▶ [What is expected]
Images aside, return all the entries exactly.
--- Listed records Enclosed Below ---
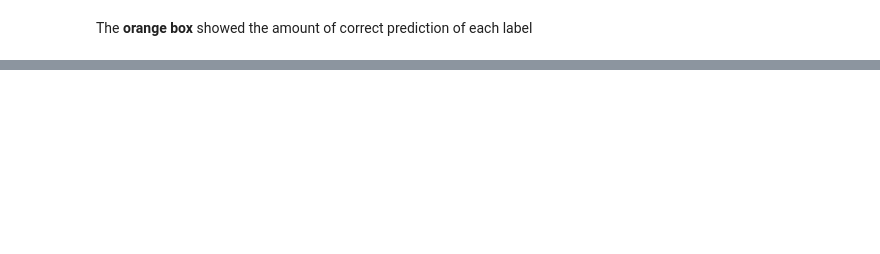
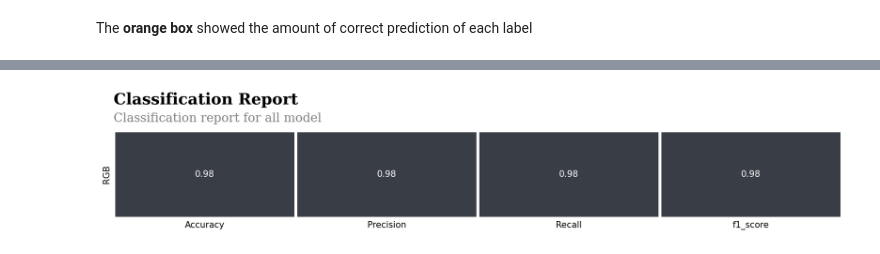
Before and after one commit to Solid-Capstone-C23-PS380/Machine_Learning, a Jupyter notebook: Wayang_Character.ipynb, the cells around one changed output, grey strips where cells are left out. Cells and saved outputs as stored; diff of their text form; code cells hidden in the pictures; blank space fills up the shorter version.

```diff
--- a/Wayang_Character.ipynb
+++ b/Wayang_Character.ipynb
@@ -491,0 +486,36 @@ The **orange box** showed the amount of correct prediction of each label
+# %%
+precission = precision_score(y_test, y_pred, pos_label='positive', average='micro')
+recall = recall_score(y_test, y_pred, pos_label='positive', average='micro')
+f1 = f1_score(y_test, y_pred, pos_label='positive', average='micro')
+accuracy = accuracy_score(y_test, y_pred)
+# %%
+df_classification = pd.DataFrame(
+    {
+        "Accuracy"  : [accuracy],
+        "Precision" : [precission],
+        "Recall"    : [recall],
+        "f1_score"  : [f1]
+    },
+    index = ["RGB"]
+)
+# %%
+fig = plt.figure(figsize=(15,10), dpi=150)
+gs = fig.add_gridspec(4, 4)
+gs.update(wspace=0.1, hspace=0.5)
+ax0 = fig.add_subplot(gs[0, :])
+
+colors = ["#393E46","#393E46"]
+colormap = matplotlib.colors.LinearSegmentedColormap.from_list("", colors)
+
+sns.heatmap(df_classification, cmap=colormap,annot=True,fmt=".2f", linewidths=2.5,cbar=False,ax=ax0)
+
+ax0.tick_params(axis=u'both', which=u'both',length=0)
+ax0.text(0,-0.30,'Classification Report',fontfamily='serif',fontsize=18,fontweight='bold')
+ax0.text(0,-0.10,'Classification report for all model',fontfamily='serif',fontsize=14,fontweight='light',color='gray')
+
+
+rect = ax0.add_patch(Rectangle((0, 1), 4, 1, fill=True,color="#FF8B13",lw=0,alpha=0.8))
+
+plt.show()
+# %% [output]
+[figure, added]
```
Also changed, not shown: parts of 22 cells of this notebook, 1 other file.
--- End of Enclosed Listed records ---
▶ [Result of the task]
Before and after one commit to Solid-Capstone-C23-PS380/Machine_Learning, a Jupyter notebook: Wayang_Character.ipynb, the cells around one changed output, grey strips where cells are left out. Cells and saved outputs as stored; diff of their text form; code cells hidden in the pictures; blank space fills up the shorter version.

```diff
--- a/Wayang_Character.ipynb
+++ b/Wayang_Character.ipynb
@@ -491,0 +486,36 @@ The **orange box** showed the amount of correct prediction of each label
+# %%
+precission = precision_score(y_test, y_pred, pos_label='positive', average='micro')
+recall = recall_score(y_test, y_pred, pos_label='positive', average='micro')
+f1 = f1_score(y_test, y_pred, pos_label='positive', average='micro')
+accuracy = accuracy_score(y_test, y_pred)
+# %%
+df_classification = pd.DataFrame(
+    {
+        "Accuracy"  : [accuracy],
+        "Precision" : [precission],
+        "Recall"    : [recall],
+        "f1_score"  : [f1]
+    },
+    index = ["RGB"]
+)
+# %%
+fig = plt.figure(figsize=(15,10), dpi=150)
+gs = fig.add_gridspec(4, 4)
+gs.update(wspace=0.1, hspace=0.5)
+ax0 = fig.add_subplot(gs[0, :])
+
+colors = ["#393E46","#393E46"]
+colormap = matplotlib.colors.LinearSegmentedColormap.from_list("", colors)
+
+sns.heatmap(df_classification, cmap=colormap,annot=True,fmt=".2f", linewidths=2.5,cbar=False,ax=ax0)
+
+ax0.tick_params(axis=u'both', which=u'both',length=0)
+ax0.text(0,-0.30,'Classification Report',fontfamily='serif',fontsize=18,fontweight='bold')
+ax0.text(0,-0.10,'Classification report for all model',fontfamily='serif',fontsize=14,fontweight='light',color='gray')
+
+
+rect = ax0.add_patch(Rectangle((0, 1), 4, 1, fill=True,color="#FF8B13",lw=0,alpha=0.8))
+
+plt.show()
+# %% [output]
+[figure, added]
```
Also changed, not shown: parts of 22 cells of this notebook, 1 other file.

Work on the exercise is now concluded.